  12. Allen
    I didn’t conduct this analysis. I was reporting on an analysis that other researchers did that was recently published in another journal. Someone might have done a similar analysis for Russia. If so, I don’t know about it. And as I mentioned in my blog entry, the analysis doesn’t tell you anything about why scores increased–they just looked at 2006 scores, and made no attempt to figure out why scores have gone up

  13. Richard Aubrey says:

    The theory behind writing which uses symbols to indicate sounds is that, once you “sound it out”, you’ll recognize it as something you have heard–emphasis “heard” with your ears and possibly used–and make the connection that way. Struck me long ago that this works better the older the kids are, since they will have heard–emphasis on ears–many more words, learned their meanings, used them correctly, or incorrectly and gotten feedback.
    By extension, it would work best with illiterate adults, as long as the illiteracy was not the result of an underlying deficit, but of opportunity.
    However, if you want to use this technique at any age, familiarity with the word and concept the word denotes, it helps to have been exposed to more words.
    Which gets back to parenting.
    I once talked to a community educator about reading. I had always thought that, once you learned the basics, reading itself improved your reading.
    “Yeah,” he said, “but I visit homes without a single book and the only newspaper is the National Enquirer.”
    Then there’s Ogbu and the Shaker Heights study.
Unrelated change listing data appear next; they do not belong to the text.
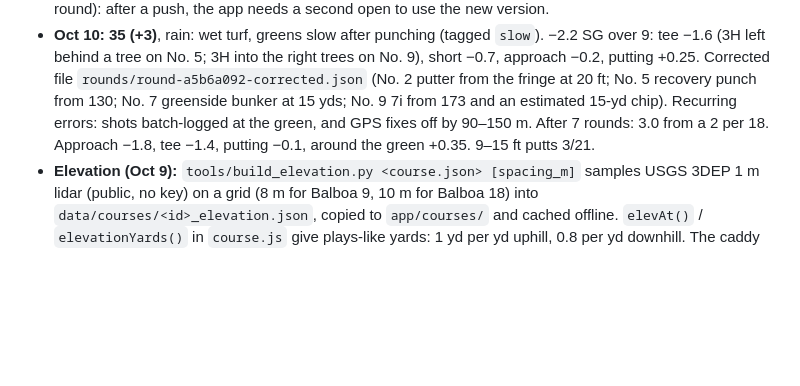
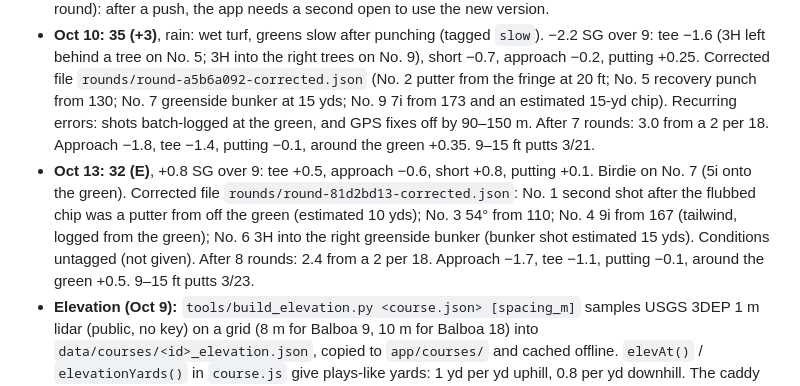
Before and after one commit to andrewjzappala/golf, a Markdown page: CLAUDE.md, the part around the change. GitHub-like rendering; blank space fills up the shorter version.

Commit message:
Brief: Oct 13 round (32, E) and eight-round status
Co-Authored-By: Claude Opus 5.5 <noreply@anthropic.com>

```diff
--- a/CLAUDE.md
+++ b/CLAUDE.md
@@ -177,6 +177,7 @@ The improvement section. Handicap moved out of the spotlight: GHIN has no public
 - **Step 5, AI caddy v1** (`js/caddy.js`, PROVISIONAL tuning): simulates 160 landing points per club and aim option. Dispersion is about 6% of carry sideways (7.5% off the tee) and 4.5% plus 2 yds long. Heat adds about 0.12% per °F above 70. Wind: into costs 1% per mph, helping adds 0.5% per mph, and crosswind drifts 0.45 yd per mph per 100 yds. Each landing point is scored with the goal baseline plus book penalties (dead +0.9, trouble +0.3, water +1). Book rules apply (`max_landing: pin` penalises finishing past the hole; `between_clubs: down`). Tee shots use **his logged tee distances blended with stock** (stock weighted like 4 shots), full and ¾ swings. Approaches use stock carries, with partial wedges below the shortest wedge. Player bias comes from Workshop miss data. The hole screen shows a one-line strip; tap it for the reasoning, the next-best options, and the comparison with the book plan. **Use this** selects the club and drops the target on the aim point (`S.target.club` keeps the pick).
 - **Oct 9: 31 (−1), the first round better than the goal player** (+1.7 SG over 9; every category positive; putting +1.25). Half set, punched greens, dry turf, tees forward on No. 4 (144 yds). After 6 rounds: 2.7 from a 2 per 18. Approach −1.95, tee −1.2, putting −0.2, around the green +0.65. Inside 3 ft: 41/41. Per-9 SG trend: −1.3, −2.2, −2.2, −3.1, −1.1, +1.7. His phone was still on the old app version when he started (no bagMode on the round): after a push, the app needs a second open to use the new version.
 - **Oct 10: 35 (+3)**, rain: wet turf, greens slow after punching (tagged `slow`). −2.2 SG over 9: tee −1.6 (3H left behind a tree on No. 5; 3H into the right trees on No. 9), short −0.7, approach −0.2, putting +0.25. Corrected file `rounds/round-a5b6a092-corrected.json` (No. 2 putter from the fringe at 20 ft; No. 5 recovery punch from 130; No. 7 greenside bunker at 15 yds; No. 9 7i from 173 and an estimated 15-yd chip). Recurring errors: shots batch-logged at the green, and GPS fixes off by 90–150 m. After 7 rounds: 3.0 from a 2 per 18. Approach −1.8, tee −1.4, putting −0.1, around the green +0.35. 9–15 ft putts 3/21.
+- **Oct 13: 32 (E)**, +0.8 SG over 9: tee +0.5, approach −0.6, short +0.8, putting +0.1. Birdie on No. 7 (5i onto the green). Corrected file `rounds/round-81d2bd13-corrected.json`: No. 1 second shot after the flubbed chip was a putter from off the green (estimated 10 yds); No. 3 54° from 110; No. 4 9i from 167 (tailwind, logged from the green); No. 6 3H into the right greenside bunker (bunker shot estimated 15 yds). Conditions untagged (not given). After 8 rounds: 2.4 from a 2 per 18. Approach −1.7, tee −1.1, putting −0.1, around the green +0.5. 9–15 ft putts 3/23.
 - **Elevation (Oct 9):** `tools/build_elevation.py <course.json> [spacing_m]` samples USGS 3DEP 1 m lidar (public, no key) on a grid (8 m for Balboa 9, 10 m for Balboa 18) into `data/courses/<id>_elevation.json`, copied to `app/courses/` and cached offline. `elevAt()` / `elevationYards()` in `course.js` give plays-like yards: 1 yd per yd uphill, 0.8 per yd downhill. The caddy applies it to approach targets and tee landing spots. The hole margin shows "↑ 9 ft to the green · plays +3". Balboa 9 checks against Andrew's knowledge: every green rises back to front; No. 4 is the steepest green (+2.9 ft) and plays +9 ft uphill; No. 5 +16 ft; No. 3 −17 ft.
 - **Borderline lies (Oct 9):** `detectLie(course, hole, pt, acc)` checks 8 points around the ball at about the GPS error (capped at 15 m). If the ball reads rough but a fairway or bunker is within reach, it returns `trusted: false` and the app asks "Lie for shot N? (GPS is borderline here)". Triggered by Oct 9, No. 5: the hybrid was in the fairway, but a ±10 m fix read rough.
 - **Flyer lie (Oct 9):** in the rough, a "Flyer lie" chip sets `shot.start.flyer`, also editable in the edit sheet. The caddy then adds 6% flight and 35% more distance spread on approaches, so it clubs down; e.g. 9i becomes AW from 150 in the rough on No. 3. Logged flyer shots let us measure his real flyer effect later.
```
  14. Hmm, involving other subjects in reading. That sound familiar. I read about that strategy in the book “Our School”. That school also stressed reading (and writing) in other subjects.

  15. Richard, what connection are you making with Shaker Heights? I’m not following.

  16. Richard Aubrey says:

    Shaker Heights is an affluent, integrated suburb of Cleveland.
    Black students fall behind, despite what John McWhorter referred to (he went to school there as a kid) early assessment and aggressive intervention.
    The presumption is that the social and economic class is roughly the same for all racial groups in Shaker Heights.
    So we need a different reason for the difference.
    An educator named Ogbu–now deceased–did a survey in which he found that black kids watched about twice the television that the other kids did.
    Worse, it was, in effect, part of their homework because their social standing was built partly by their currency with various shows. Don’t know what was on at the time, but if you’ve heard conversations in the break room about “lost” “survivor” “American Idol” and “Dancing with the Stars”, you’ll get the picture.
    Parenting and frivolous issues in the kid culture.

    See McWhorter, “Losing the Race” and “Winning the Race”.

  17. I’ve read the book — just wasn’t seeing the connection you were making.

  18. One of my daughter’s closest friends is a former Shaker Heights student, now in her mid-20s, but she attended Catholic schools because her family didn’t think much of the public school culture. She is black and non-Catholic. Also, one of my sons had a black, non-Catholic teammate who was sent to a Catholic high school for the same reason. Removed from daily exposure to the urban culture, even though only a small minority of students fit the category, both his academics and his behavior improved dramatically.

  19. mom0f4: right. I’m not surprised. I teach in a community similar to Shaker Heights, and we struggle with the same issues. We’ve seen a bit of improvement lately, but not enough. Actually, very, very few of our students don’t read on grade level — those who don’t almost all have significant learning disabilities — but the AA students don’t achieve because they choose not to. It’s also not home life as far as I can tell. The parents are all well educated, there are books in the house, the families are stable. Heck, most of these kids have a more middle class background than I do.

    If the key is breaking the “urban culture” grippe, which I think it is, then I don’t know how to do that. We’re experimenting with some new programs, and they’re showing some promise, but we won’t know if they’re successful for a few years yet.